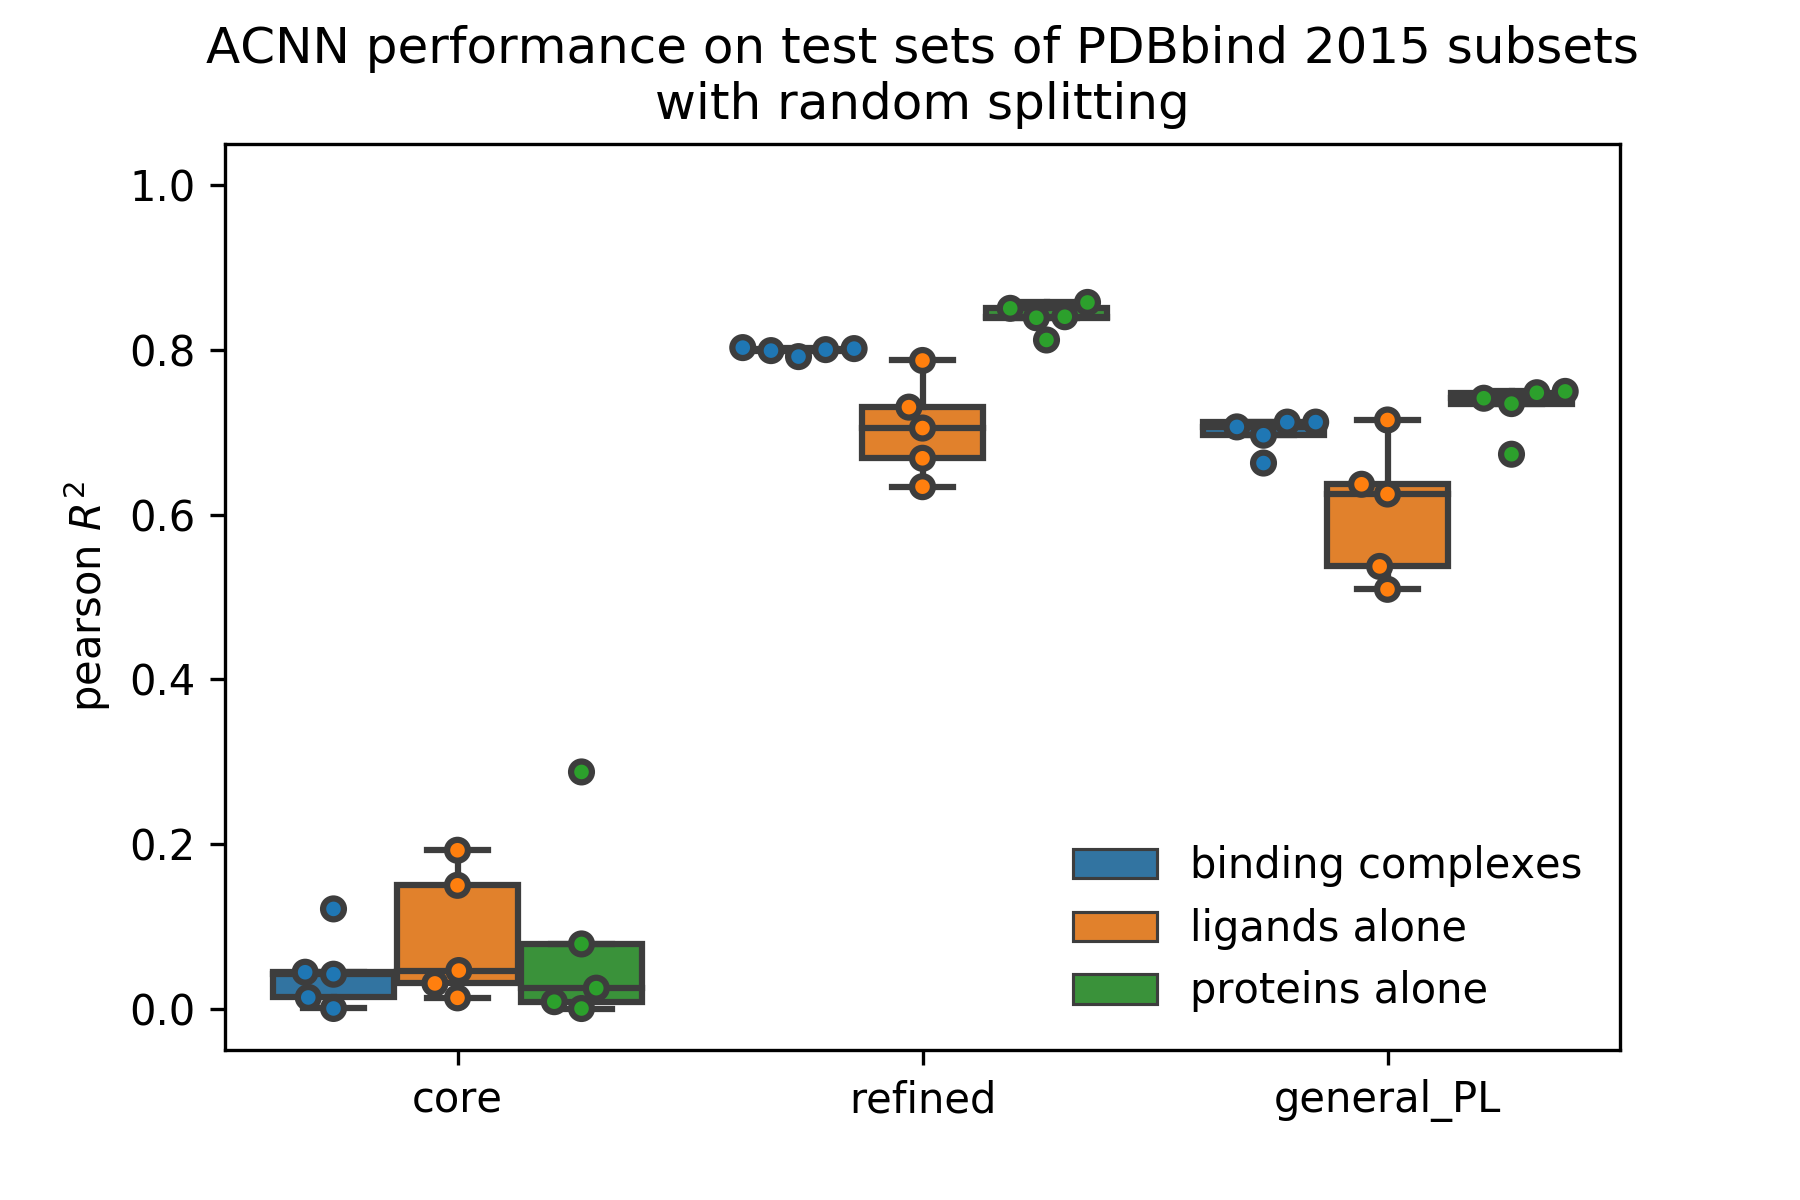
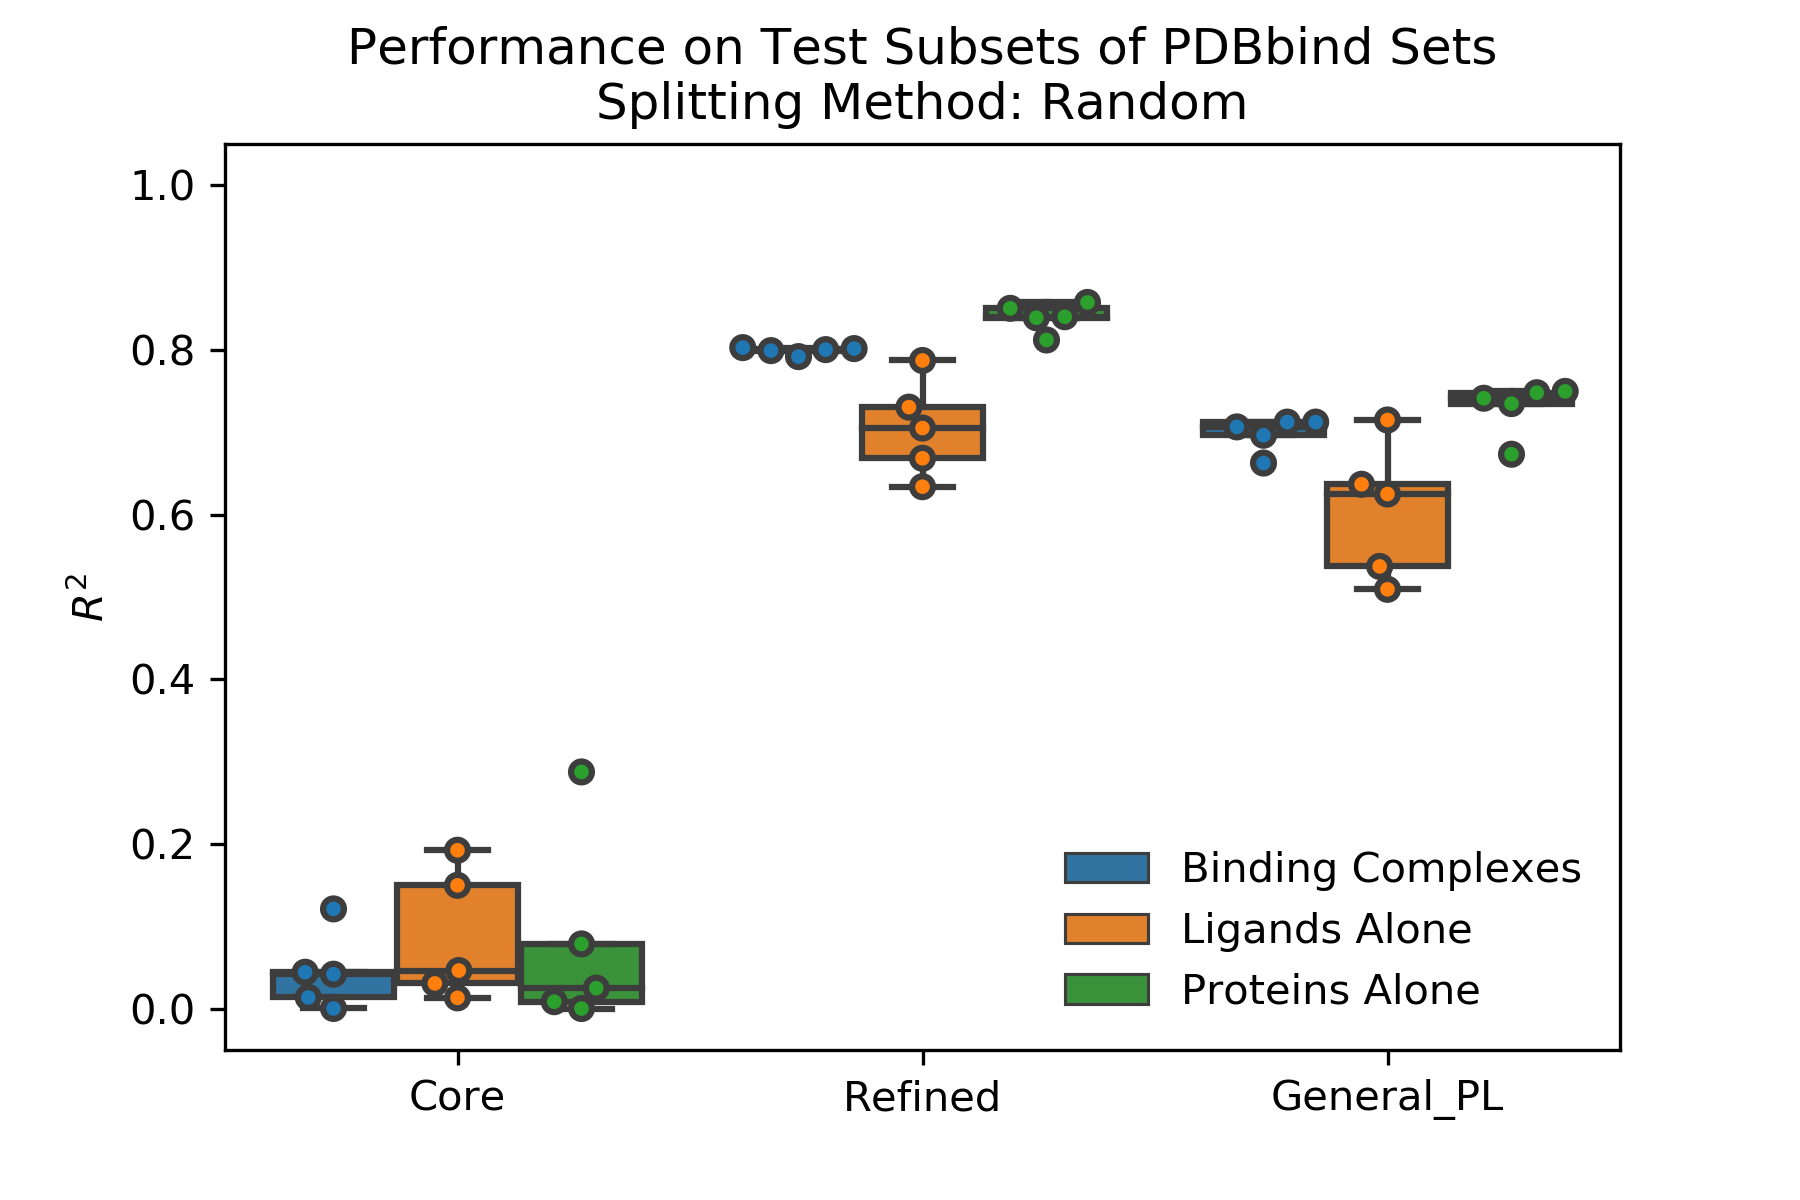
refined title in PDBbind figure and Capitalize First Letter of Each Word

diff --git a/pdbbind/self.figures/box.py b/pdbbind/self.figures/box.py
@@ -21,21 +21,22 @@ df.tail()
 
 #%%
 components = ['binding', 'ligand', 'protein']
-cpn_names = ['binding complexes', 'ligands alone', 'proteins alone']
+cpn_names = ['Binding Complexes', 'Ligands Alone', 'Proteins Alone']
 subsets = ['core', 'refined', 'general_PL']
+subset_names = ['Core', 'Refined', 'General_PL']
 # splits = ['random', 'fingerprint', 'sequence']
 # split_names = ['random splitting', 'fingerprint splitting', 'sequence splitting']
 
 splits = ['random', 'scaffold', 'sequence']
-split_names = ['random splitting', 'scaffold splitting', 'sequence splitting']
+split_names = ['Random', 'Scaffold-based', 'Sequence-based']
 # metrics = ['pearson_r2_score', 'mean_absolute_error']
 # metric_names = ['pearson $R^2$', 'MAE']
 
 # MAE no meaning in here.
 metrics = ['pearson_r2_score']
-metric_names = ['pearson $R^2$']
-# version = 2015
-version = 2018
+metric_names = ['$R^2$']
+version = 2015
+# version = 2018
 sns.palplot(sns.color_palette('Set2'))
 sns.palplot(sns.color_palette('Paired', 9))
 
@@ -105,10 +106,10 @@ for metric, metric_name in zip(metrics, metric_names):
             loc = 'lower right'
         l = ax.legend(handles[0:3], cpn_names, frameon=False, loc=loc)
         ax.set_xlabel('')
+        ax.set_xticklabels(subset_names)
         ax.set_ylabel(metric_name)
-        ax.set_title(
-            f'ACNN performance on test sets of PDBbind {version} subsets\nwith {split_name}'
-        )
+        ax.set_title(f'Performance on Test Subsets of PDBbind Sets\n'
+                     f'Splitting Method: {split_name}')
         ax.set_ylim([-0.05, 1.05])
         fig.savefig(root / f"{version}.{split}.{metric}.png", dpi=300)
 
@@ -162,10 +163,10 @@ for metric, metric_name in zip(metrics, metric_names):
             loc = 'lower right'
         l = ax.legend(handles[0:3], split_names, frameon=False, loc=loc)
         ax.set_xlabel('')
+        ax.set_xticklabels(subset_names)
         ax.set_ylabel(metric_name)
-        ax.set_title(
-            f'ACNN performance on test sets of PDBbind {version} subsets\ncontaining {component_name} '
-        )
+        ax.set_title(f'Performance on Test Subsets of PDBbind Sets\n'
+                     f'Dataset: PDBbind ({component_name})')
         ax.set_ylim([-0.05, 1.05])
         fig.savefig(root / f"{version}.{component}.{metric}.png", dpi=300)
 

diff --git a/pdbbind/pred_core.figures/box.py b/pdbbind/pred_core.figures/box.py
@@ -20,21 +20,22 @@ df.tail()
 
 #%%
 components = ['binding', 'ligand', 'protein']
-cpn_names = ['binding complexes', 'ligands alone', 'proteins alone']
+cpn_names = ['Binding Complexes', 'Ligands Alone', 'Proteins Alone']
 subsets = ['refined', 'general_PL']
+subset_names = ['Refined', 'General_PL']
 
 # splits = ['random', 'fingerprint', 'sequence']
 # split_names = ['random splitting', 'fingerprint splitting', 'sequence splitting']
 
 splits = ['random', 'scaffold', 'sequence']
-split_names = ['random splitting', 'scaffold splitting', 'sequence splitting']
+split_names = ['Random', 'Scaffold-based', 'Sequence-based']
 
 # metrics = ['pearson_r2_score', 'mean_absolute_error']
 # metric_names = ['pearson $R^2$', 'MAE']
 
 # MAE no meaning in here.
 metrics = ['pearson_r2_score']
-metric_names = ['pearson $R^2$']
+metric_names = ['$R^2$']
 version = 2015
 # version = 2018
 #%%
@@ -89,10 +90,12 @@ for metric, metric_name in zip(metrics, metric_names):
             loc = 'lower right'
         l = ax.legend(handles[0:3], cpn_names, frameon=False, loc=loc)
         ax.set_xlabel('')
+        ax.set_xticklabels(subset_names)
         ax.set_ylabel(metric_name)
         ax.set_title(
-            f'ACNN performance on PDBbind {version} core subset\nwith {split_name}'
-        )
+            # f'ACNN performance on PDBbind {version} core subset\nwith {split_name}'
+            f'Performance on PDBbind Core Set\n'
+            f'Training Set: Refined Set or General_PL Set')
         ax.set_yticks(np.linspace(0, 1, 11))
         ax.set_ylim([0.5, 0.9])
         fig.savefig(root / f"{version}.{split}.{metric}.png", dpi=300)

> **Assignment**
Pull out every line of the records above that contains the word "metrics".

> **Answer to this task**
 # metrics = ['pearson_r2_score', 'mean_absolute_error']
 metrics = ['pearson_r2_score']
@@ -105,10 +106,10 @@ for metric, metric_name in zip(metrics, metric_names):
@@ -162,10 +163,10 @@ for metric, metric_name in zip(metrics, metric_names):
 # metrics = ['pearson_r2_score', 'mean_absolute_error']
 metrics = ['pearson_r2_score']
@@ -89,10 +90,12 @@ for metric, metric_name in zip(metrics, metric_names):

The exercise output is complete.